Look through the entries below and report every line that has "type".
[Data for analysis — start]
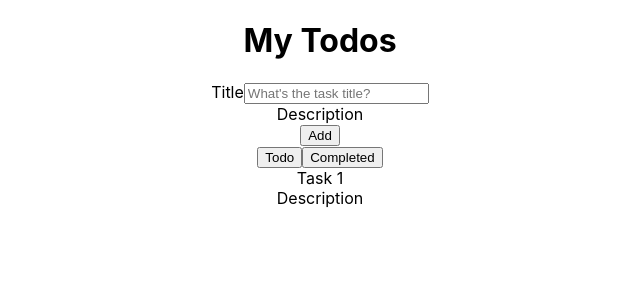
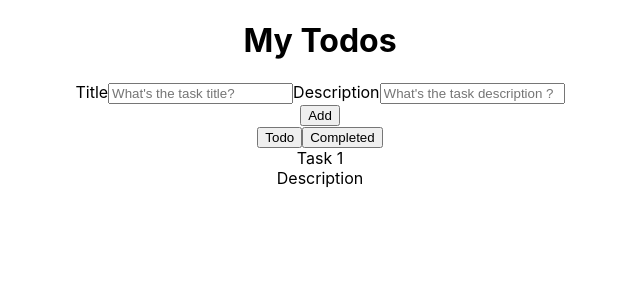
Before and after one commit to sir-braz/spring-boot-todo-list, a React (Create React App) app in the folder frontend/: page / in a window 1280 px wide. Shown: the top 300 px of the page, without its empty margins (320-960 px from the left). Built offline with nearby package versions, Linux system fonts and the light colour scheme.

Commit message:
Fix todo-input-item to include both title and description inputs

```diff
--- a/frontend/src/App.js
+++ b/frontend/src/App.js
@@ -9,10 +9,8 @@ function App() {
           <div className='todo-input-item'>
             <label>Title</label>
             <input type='text' placeholder="What's the task title?" />
-          </div>
-          <div className='todo-input-item'>
             <label>Description</label>
-            <label type="text" placeholder="What's the task description ?" />
+            <input type='text' placeholder="What's the task description ?"/>
           </div>
           <div className='todo-input-item'>
             <button type='button' className='primaryBtn'>Add</button>
```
[Data for analysis — finish]
### [Answer to the problem]
             <input type='text' placeholder="What's the task title?" />
-            <label type="text" placeholder="What's the task description ?" />
+            <input type='text' placeholder="What's the task description ?"/>
             <button type='button' className='primaryBtn'>Add</button>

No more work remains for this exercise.